His work came to public notice in a paper, ‘On the ancient name of Dublin’, he read to the RIA (to which he was elected in January 1841) and which was published in its Proceedings (1854). Haliday's historical pursuit extended to the Ostmen or Vikings who had founded the place and he made good use of Scandinavian as well as Irish sources. It culminated in the posthumous, The Scandinavian kingdom of Dublin (1882; 2nd ed., 1884), edited by his friend John P. Prendergast (qv). Haliday is best remembered for his collection of Irish pamphlets. This he formed over the years, buying from auctioneers and waste-paper merchants. Its value lies in its size (some 35,000 items), its historical range (the earliest item is dated 1578) and its eclectic nature (Haliday seems to have rejected very little and had a penchant for anything of mercantile interest). Probably he had the collection in mind when he leased a villa at Monkstown, Co. Dublin (1834). Certainly, he did so when he bought Monkstown Park (1843), pulled down the old house and built a villa to his own design containing a large library in which he arranged his pamphlets chronologically.

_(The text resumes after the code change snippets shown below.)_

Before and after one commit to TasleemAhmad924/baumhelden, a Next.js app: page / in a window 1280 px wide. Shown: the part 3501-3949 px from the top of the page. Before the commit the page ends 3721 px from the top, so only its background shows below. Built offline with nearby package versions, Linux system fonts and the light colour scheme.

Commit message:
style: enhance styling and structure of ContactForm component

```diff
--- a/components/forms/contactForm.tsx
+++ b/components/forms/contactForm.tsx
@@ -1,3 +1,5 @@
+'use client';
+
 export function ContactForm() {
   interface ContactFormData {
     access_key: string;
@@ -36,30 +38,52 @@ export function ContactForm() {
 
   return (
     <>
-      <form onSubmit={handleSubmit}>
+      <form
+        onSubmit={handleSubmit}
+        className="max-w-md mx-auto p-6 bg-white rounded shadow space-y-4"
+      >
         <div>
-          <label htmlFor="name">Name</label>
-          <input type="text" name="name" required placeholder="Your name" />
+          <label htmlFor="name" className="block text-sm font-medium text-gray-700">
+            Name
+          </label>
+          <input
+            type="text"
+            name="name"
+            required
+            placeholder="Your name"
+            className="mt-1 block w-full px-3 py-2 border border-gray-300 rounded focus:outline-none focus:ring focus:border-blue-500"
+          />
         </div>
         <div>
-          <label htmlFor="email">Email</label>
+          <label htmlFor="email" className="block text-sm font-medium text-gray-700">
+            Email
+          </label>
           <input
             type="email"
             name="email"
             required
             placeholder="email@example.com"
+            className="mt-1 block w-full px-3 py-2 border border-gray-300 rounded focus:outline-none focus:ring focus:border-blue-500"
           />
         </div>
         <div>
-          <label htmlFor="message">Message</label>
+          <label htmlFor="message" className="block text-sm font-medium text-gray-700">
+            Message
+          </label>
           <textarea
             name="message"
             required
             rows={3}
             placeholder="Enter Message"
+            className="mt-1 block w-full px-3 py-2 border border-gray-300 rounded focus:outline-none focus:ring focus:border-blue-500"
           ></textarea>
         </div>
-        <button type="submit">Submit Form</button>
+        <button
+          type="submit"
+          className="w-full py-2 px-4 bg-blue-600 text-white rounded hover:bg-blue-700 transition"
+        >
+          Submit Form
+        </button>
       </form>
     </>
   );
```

Charles Haliday died at Monkstown 14 September 1866 aged 77. His wife was Mary Hayes of Mountmellick, Queen's Co., niece of Thomas Hayes (1759?–1831), major-general in East India Co. service; she died 10 April 1868, having donated all his rich collection of ‘pamphlets, tracts and papers &c. relating to Ireland’ to the RIA (January 1867). Some 3,000 duplicates were transferred (1914) to the NLI and were bound (1923) to form P 479–789 in its pamphlet series. There are 22 volumes of pamphlets labelled ‘Halliday collection’ (sic) at Farmleigh, probably acquired by the 3rd earl of Iveagh (1937–92). Haliday was an early riser, a rider to hounds, and a violinist. A portrait of him by Stephen Catterson Smith (qv) is in the RIA.